Moshe Safdie, though less known for his museum design than either Gehry or Piano, suggests a middle ground between the bombastic museums of the one and the flavorlessness of the other. Balancing the demands of site, locale, and client, Safdie builds museums of a distinct aesthetic character that neither overwhelms nor is overwhelmed by surrounding architecture. The symbiosis of content and context is the central tenet of Safdie’s museum design practice: “To me, the interesting thing in? a museum is its unique program, its unique site, and how to ?find an expression for these two subjects,” remarks the architect. His numerous museums—including the National Gallery of Canada in Ottawa, the Yad Vashem Holocaust History Museum in Jerusalem, and the Khalsa Heritage Centre in Punjab—all feature curvilinear and rectangular forms that manipulate light, balancing Safdie’s dedication to themodernist tradition with extensive study of a museum’s program and its significance for local society.
The Skirball Cultural Center in Los Angeles, the final phase? of which was just completed in October, is Safdie’s most comprehensive museum project.

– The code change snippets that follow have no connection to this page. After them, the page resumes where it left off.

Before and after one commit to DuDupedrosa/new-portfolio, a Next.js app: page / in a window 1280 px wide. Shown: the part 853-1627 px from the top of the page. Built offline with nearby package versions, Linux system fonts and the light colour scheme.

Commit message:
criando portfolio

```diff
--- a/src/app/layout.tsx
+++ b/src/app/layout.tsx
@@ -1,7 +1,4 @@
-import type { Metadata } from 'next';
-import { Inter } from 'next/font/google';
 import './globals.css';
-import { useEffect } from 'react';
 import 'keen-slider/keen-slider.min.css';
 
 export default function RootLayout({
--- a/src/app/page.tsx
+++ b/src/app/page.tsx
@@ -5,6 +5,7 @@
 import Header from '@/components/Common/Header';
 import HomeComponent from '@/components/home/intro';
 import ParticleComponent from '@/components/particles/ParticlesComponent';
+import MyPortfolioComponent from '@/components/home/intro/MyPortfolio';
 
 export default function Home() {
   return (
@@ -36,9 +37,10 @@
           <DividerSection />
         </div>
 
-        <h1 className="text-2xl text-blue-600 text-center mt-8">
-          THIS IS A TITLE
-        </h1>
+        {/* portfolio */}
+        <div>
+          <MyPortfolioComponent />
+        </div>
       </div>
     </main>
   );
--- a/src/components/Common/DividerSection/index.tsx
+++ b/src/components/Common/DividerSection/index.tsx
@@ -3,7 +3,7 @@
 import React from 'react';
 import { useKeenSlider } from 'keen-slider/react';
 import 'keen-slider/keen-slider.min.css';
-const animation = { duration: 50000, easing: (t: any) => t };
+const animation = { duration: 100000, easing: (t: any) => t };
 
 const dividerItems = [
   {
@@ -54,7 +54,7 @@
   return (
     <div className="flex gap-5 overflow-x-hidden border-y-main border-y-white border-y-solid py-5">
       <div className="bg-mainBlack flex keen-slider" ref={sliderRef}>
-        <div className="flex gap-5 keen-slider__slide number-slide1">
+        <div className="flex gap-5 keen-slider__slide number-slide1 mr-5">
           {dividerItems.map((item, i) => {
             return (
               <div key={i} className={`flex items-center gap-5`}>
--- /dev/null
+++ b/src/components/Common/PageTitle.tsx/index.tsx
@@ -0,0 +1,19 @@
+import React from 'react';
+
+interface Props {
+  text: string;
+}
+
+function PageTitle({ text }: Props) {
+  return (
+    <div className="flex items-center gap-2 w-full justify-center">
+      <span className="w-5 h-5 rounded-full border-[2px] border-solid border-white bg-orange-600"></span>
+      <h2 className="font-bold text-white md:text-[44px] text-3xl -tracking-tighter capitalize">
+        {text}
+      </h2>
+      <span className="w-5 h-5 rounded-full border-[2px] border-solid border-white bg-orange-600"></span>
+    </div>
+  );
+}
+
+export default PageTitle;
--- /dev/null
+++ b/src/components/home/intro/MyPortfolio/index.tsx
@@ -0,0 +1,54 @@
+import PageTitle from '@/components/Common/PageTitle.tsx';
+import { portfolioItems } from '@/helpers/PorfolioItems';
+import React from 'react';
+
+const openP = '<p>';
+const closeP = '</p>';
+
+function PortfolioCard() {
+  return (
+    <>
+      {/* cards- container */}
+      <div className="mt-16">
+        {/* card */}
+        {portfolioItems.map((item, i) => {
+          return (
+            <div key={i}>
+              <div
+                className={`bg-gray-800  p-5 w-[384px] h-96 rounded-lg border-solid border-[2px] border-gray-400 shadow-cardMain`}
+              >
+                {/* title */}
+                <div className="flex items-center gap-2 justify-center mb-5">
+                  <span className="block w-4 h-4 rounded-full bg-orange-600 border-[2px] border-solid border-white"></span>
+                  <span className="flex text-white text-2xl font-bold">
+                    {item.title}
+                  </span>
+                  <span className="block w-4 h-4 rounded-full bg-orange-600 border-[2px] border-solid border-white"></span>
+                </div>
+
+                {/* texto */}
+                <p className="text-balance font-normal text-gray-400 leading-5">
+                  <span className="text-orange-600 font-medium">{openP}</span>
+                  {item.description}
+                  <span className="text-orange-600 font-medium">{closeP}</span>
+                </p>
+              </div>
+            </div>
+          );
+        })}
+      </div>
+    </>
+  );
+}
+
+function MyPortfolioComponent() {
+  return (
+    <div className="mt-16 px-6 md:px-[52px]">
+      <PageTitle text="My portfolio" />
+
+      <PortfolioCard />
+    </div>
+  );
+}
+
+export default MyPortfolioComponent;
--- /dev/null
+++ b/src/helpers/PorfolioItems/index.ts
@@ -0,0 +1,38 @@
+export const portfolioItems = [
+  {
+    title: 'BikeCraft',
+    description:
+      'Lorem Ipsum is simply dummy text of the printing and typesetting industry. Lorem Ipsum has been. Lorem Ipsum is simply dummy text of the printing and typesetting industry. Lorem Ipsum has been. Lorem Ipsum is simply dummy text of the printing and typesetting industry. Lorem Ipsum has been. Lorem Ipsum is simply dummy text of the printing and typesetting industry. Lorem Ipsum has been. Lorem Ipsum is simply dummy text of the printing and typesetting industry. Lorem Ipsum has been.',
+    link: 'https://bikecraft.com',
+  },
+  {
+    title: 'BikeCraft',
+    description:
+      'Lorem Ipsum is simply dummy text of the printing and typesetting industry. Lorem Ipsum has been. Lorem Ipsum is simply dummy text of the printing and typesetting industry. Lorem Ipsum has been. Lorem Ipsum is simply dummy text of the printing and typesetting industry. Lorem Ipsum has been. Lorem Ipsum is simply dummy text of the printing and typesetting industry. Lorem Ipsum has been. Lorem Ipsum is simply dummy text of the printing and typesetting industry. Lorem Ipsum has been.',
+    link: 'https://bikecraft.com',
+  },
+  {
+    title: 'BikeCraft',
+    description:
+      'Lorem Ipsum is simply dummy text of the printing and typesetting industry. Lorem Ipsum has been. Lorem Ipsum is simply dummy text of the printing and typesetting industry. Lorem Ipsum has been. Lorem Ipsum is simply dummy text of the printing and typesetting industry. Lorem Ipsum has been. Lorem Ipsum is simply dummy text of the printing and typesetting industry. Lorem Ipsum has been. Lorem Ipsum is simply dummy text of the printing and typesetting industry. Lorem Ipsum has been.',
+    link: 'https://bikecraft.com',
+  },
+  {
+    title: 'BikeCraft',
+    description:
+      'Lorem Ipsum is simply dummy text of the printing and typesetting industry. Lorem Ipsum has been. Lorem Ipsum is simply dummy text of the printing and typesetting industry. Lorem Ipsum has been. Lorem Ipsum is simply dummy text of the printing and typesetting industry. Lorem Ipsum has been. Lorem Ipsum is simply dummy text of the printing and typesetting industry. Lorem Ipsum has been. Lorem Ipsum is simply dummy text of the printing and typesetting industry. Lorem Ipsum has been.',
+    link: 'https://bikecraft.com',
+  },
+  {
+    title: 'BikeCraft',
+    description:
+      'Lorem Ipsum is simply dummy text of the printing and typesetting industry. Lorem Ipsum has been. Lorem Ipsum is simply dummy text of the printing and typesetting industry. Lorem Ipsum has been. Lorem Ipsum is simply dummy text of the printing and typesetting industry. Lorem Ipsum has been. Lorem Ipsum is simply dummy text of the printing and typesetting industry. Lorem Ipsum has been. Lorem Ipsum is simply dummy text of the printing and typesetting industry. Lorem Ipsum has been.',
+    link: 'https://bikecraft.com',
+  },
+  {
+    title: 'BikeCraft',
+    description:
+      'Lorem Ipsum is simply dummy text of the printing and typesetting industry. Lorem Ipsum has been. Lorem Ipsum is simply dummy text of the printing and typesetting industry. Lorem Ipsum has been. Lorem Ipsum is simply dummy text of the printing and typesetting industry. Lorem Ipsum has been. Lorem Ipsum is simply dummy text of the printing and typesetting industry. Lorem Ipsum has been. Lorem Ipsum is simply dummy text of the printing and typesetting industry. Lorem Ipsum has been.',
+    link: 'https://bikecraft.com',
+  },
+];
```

He began to develop the institution’s master plan in 1975 and has since overseen the design and construction of the museum’s architecture over four phases. “The most powerful generator of form is the site,” Safdie says of the Skirball: Arranged longitudinally between the 405 Freeway and the base of the Santa Monica Mountains that rise behind it, the museum complex is housed in four pavilions linked by outdoor courtyards, arcades, and amphitheaters. The architect worked closely with Skirball director Uri Herscher to design a master plan and buildings that simultaneously serve and represent the museum’s mission, the secular exploration of both Jewish and American traditions, whose “hospitable, welcoming, and inclusive” characteristics Herscher hoped to emphasize.
Safdie chose to articulate the Skirball in concrete inlaid with stone for buildings that contrast with the dark soil and foliage of the surrounding mountains, selecting triangular steel rooftops, he notes, “to capture the clouds and the blue of the sky in California.” The combination of indoor and outdoor spaces embraces the locale’s temperate climate, while generating a horizontal distribution of buildings harmonious with the adjoining mountainside. In fund-raising the construction budget, Herscher made the unorthodox decision to warn donors that a financial contribution in no way entitled them to influence the institution’s architecture or programming.
The Skirball Cultural Center in Los Angeles, a five-phase, 30-year project designed by Moshe Safdie [Photo by Tim Hursley]
The resulting museum is both local and international in its architecture and spatial organization, which respond to the specific site and program of the Skirball Cultural Center by accommodating Safdie’s modernist geometry to the Californian landscape. Indeed, the Skirball may well represent the variety of museum that perhaps even Marinetti could appreciate: a complex whose architecture encourages sensual perception and critical thinking rather than merely the veneration of wealthy patrons and their pet architects.